to print e.g. “9.76” instead of “9.756”.
The immediate answer to the question is to use sprintf (or printf)
amount = 9.756
rounded = sprintf("%.2f", amount) # == “9.76”
Several people pointed out though that you shouldn’t use Floats to
Mental: “There are a lot of really nasty subtle issues that will lose
money between the cracks.”
This applies to any programming language, not just Ruby. An example
by Malte M.: 0.2 - 0.05 - 0.15 will be approximately
2.77555756156289e-17, not zero.
Stephen W.: “Floating point numbers represent an extremely wide
of values - much wider than their integer counterparts. This is
through an exponent and mantissa. For this ability, they trade off
The Ruby solution for exact decimals is BigDecimal:
a = BigDecimal.new(“0.2”)
b = BigDecimal.new(“0.05”)
c = a / b
Operations with BigDecimal are always exact (but slower than with
and so it is safe to use with currencies and other situations where
loss of precision is unacceptable.
Idiom wanted: do-while
Adam S. asked how to write a “do-while” loop in Ruby, in order to
remove the repetition in the below code:
b = simulate(b,m)
b = simulate(b,m)
James Edward G. II suggested loop, break unless, as in
b = simulate(b,m)
break unless another_turn?(b,m)
Ruby does support the following, which is just like a “do-while” loop
other languages, however Matz recently said on the ruby-core mailing
“Don’t use it please. I’m regretting this feature, and I’d like to
it in the future if it’s possible.”
b = simulate(b,m)
end while another_turn?(b,m)
Ruby on the mobile
“Do anyone knows if there is a Ruby version for cellphones and other
mobile devices on the make?”-Marcelo Paniagua.
Treefrog asked someone in the Mobile Devices division of Motorola

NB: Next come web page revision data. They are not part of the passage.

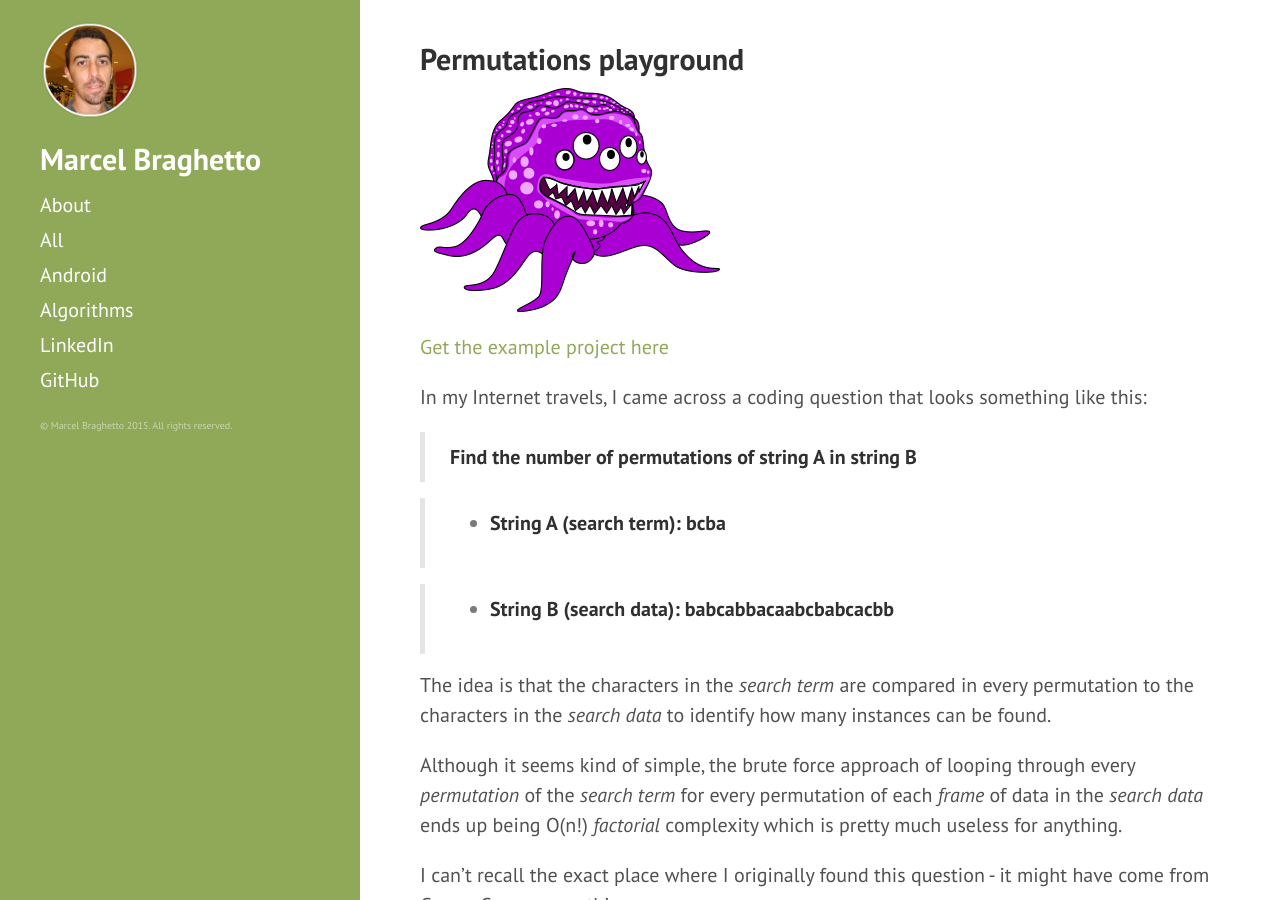
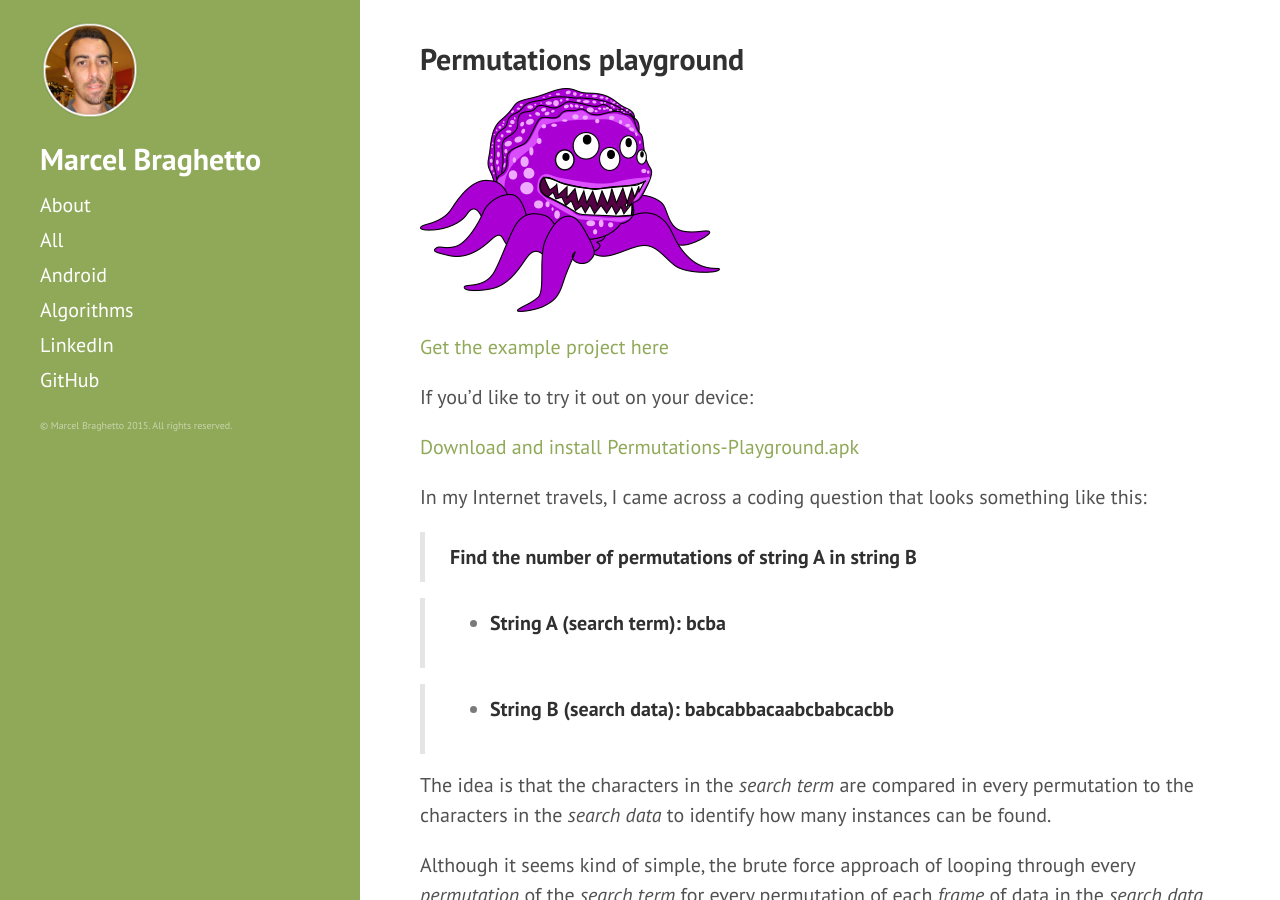
Before and after one commit to MarcelBraghetto/marcelbraghetto.github.io, a Jekyll site: the page built from _posts/algorithms/2015-09-20-permutations.md, in a window 1280 px wide and 900 px high. Built offline with Jekyll 4.4.1, drawn with Linux system fonts in a browser that asks for light colours; Markdown is read by kramdown in place of the engine named in the settings.

Commit message:
Added demo APK for the Permutations Playground blog.

```diff
--- a/_posts/algorithms/2015-09-20-permutations.md
+++ b/_posts/algorithms/2015-09-20-permutations.md
@@ -9,6 +9,10 @@ category: "Algorithms"
 ![alt Mutant](/images/permutations/mutant.png)
 
 [Get the example project here](https://github.com/MarcelBraghetto/BlogDemos/tree/master/Permutations)
+
+If you'd like to try it out on your device:
+
+[Download and install Permutations-Playground.apk](/files/permutations/Permutations-Playground.apk)
 
 In my Internet travels, I came across a coding question that looks something like this:
 
```
Also changed, not shown: 1 other file.
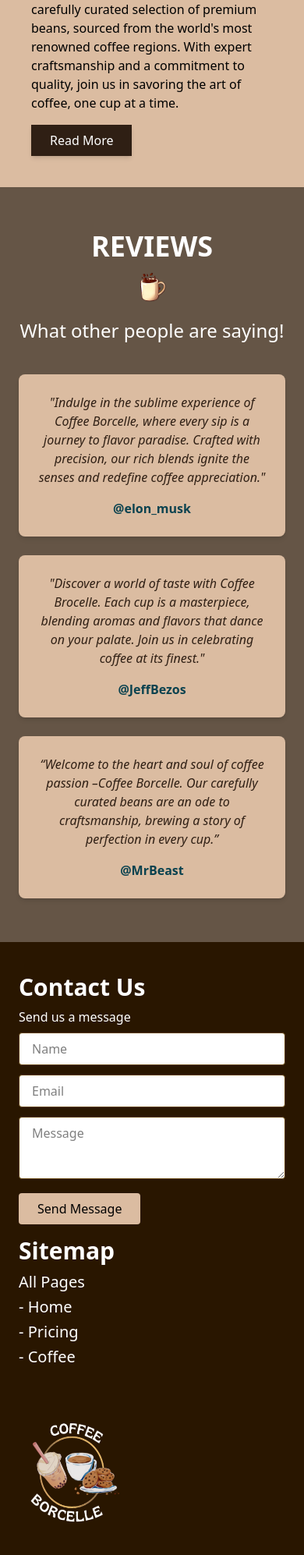
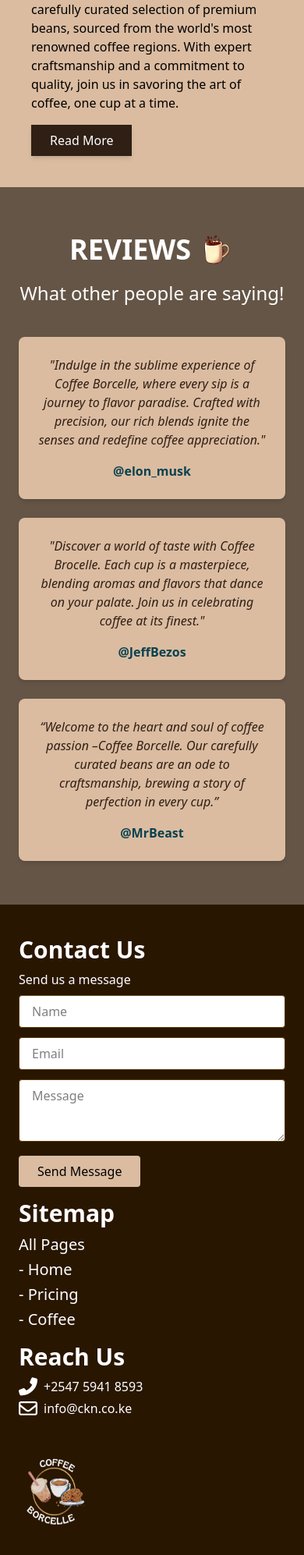
Before and after one commit to 7442charles/COFFEE-BORCELLE, a plain HTML site: page index.html in a window 390 px wide. Shown: the part 1135-3129 px from the top of the page at 78% size. Drawn offline with nearby package versions, Linux system fonts and the light colour scheme; a web font is replaced by a local one.

Commit message:
DONE & DUSTED

```diff
--- a/index.html
+++ b/index.html
@@ -53,10 +53,11 @@
 </head>
 <body>
     <!-- Hero Section -->
-    <section class="relative h-[70vh] bg-[#2F1F14] flex items-center justify-center ">
-
-        <!-- Logo in the top-left -->
-        <img src="Assets/images/logo.png" alt="Logo" class="absolute top-10 left-10 h-40">
+    <section class="relative h-[70vh] bg-[#2F1F14] flex items-center justify-center">
+      <img src="Assets/images/logo.png" alt="Logo"
+           class="absolute top-5 left-5 h-32
+                  md:top-10 md:left-20
+                  sm:top-0 sm:left-2 sm:h-32">
 
       <!-- Text Content -->
       <div class="text-left text-white max-w-lg">
@@ -66,7 +67,6 @@
           </h2>
       </div>
 
-        <!-- Right Image Covering Section Height -->
       <img src="Assets/images/Coffee_left.png" alt="Coffee"
            class="absolute right-0 top-0 h-full object-cover">
     </section>
@@ -101,10 +101,11 @@
       <div class="container mx-auto text-center">
 
           <!-- Reviews Heading with Image -->
-          <div class="flex flex-col md:flex-row items-center justify-center gap-2 mb-4">
+          <div class="flex flex-row items-center justify-center gap-2 mb-4">
             <h1 class="text-4xl font-bold text-white">REVIEWS</h1>
             <img src="Assets/images/small_coffee.png" alt="Review Icon" class="h-12 w-12">
           </div>
+
 
           <!-- Subheading -->
           <h2 class="text-2xl text-white mb-10">What other people are saying!</h2>
@@ -171,21 +172,22 @@
           </div>
 
           <!-- Right Column - Company Info -->
-          <div class="flex-1">
-              <img src="Assets/images/footer_logo.png" alt="Company Logo" class="w-60 h-60">
+          <div class="flex-1 text-left">
+            <h2 class="text-3xl font-[700] mb-2">Reach Us</h2>
             <p class="flex items-center gap-2">
-                  <img src="Assets/images/phone.svg" alt="Phone Number" srcset="" class="w-6 h-6 text-3xl">
+                <img src="Assets/images/phone.svg" alt="Phone Number" class="w-6 h-6">
                 +2547 5941 8593
             </p>
             <p class="flex items-center gap-2 mt-1 font-inter">
-                  <img src="Assets/images/email.svg" alt="Email" srcset="" class="w-6 h-6">
+                <img src="Assets/images/email.svg" alt="Email" class="w-6 h-6">
                 info@ckn.co.ke
             </p>
+
+            <!-- Left-aligned Image Below Contact Details -->
+            <img src="Assets/images/footer_logo.png" alt="Company Logo" class="w-40 h-40 mt-4">
           </div>
-
       </div>
     </footer>
-
 
     <!-- Footer Credits -->
     <div class="bg-[#DBBCA1] text-center py-3">
```
Also changed, not shown: 1 other file. Lines whose indentation alone changed are shown as unchanged.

this a while ago, but was told that only Java and BREW were currently
Gene T. noted that Python is making progress in this area, linking
Python for Mobile Devices page, which lists a number of ports
official Nokia support and downloads for “Series 60” phones. (The
release by Nokia was over a year ago.)
People have previously reported success in running Ruby on the Sharp
Zaurus PDA (which runs Linux) and on Windows CE.
Ncurses - how do you get mousemask working?
Richard L. couldn’t get the mousemask to work in the Ncurses
| A few other projects have the line with `Ncurses::mousemask…’ in
| - but it’s always commented out… like they couldn’t get it
Paul D. replied “They couldn’t”, and posted a one-liner patch to
Ruby’s ncurses library to fix a bug.
Hopefully the authors of the other projects find out about this.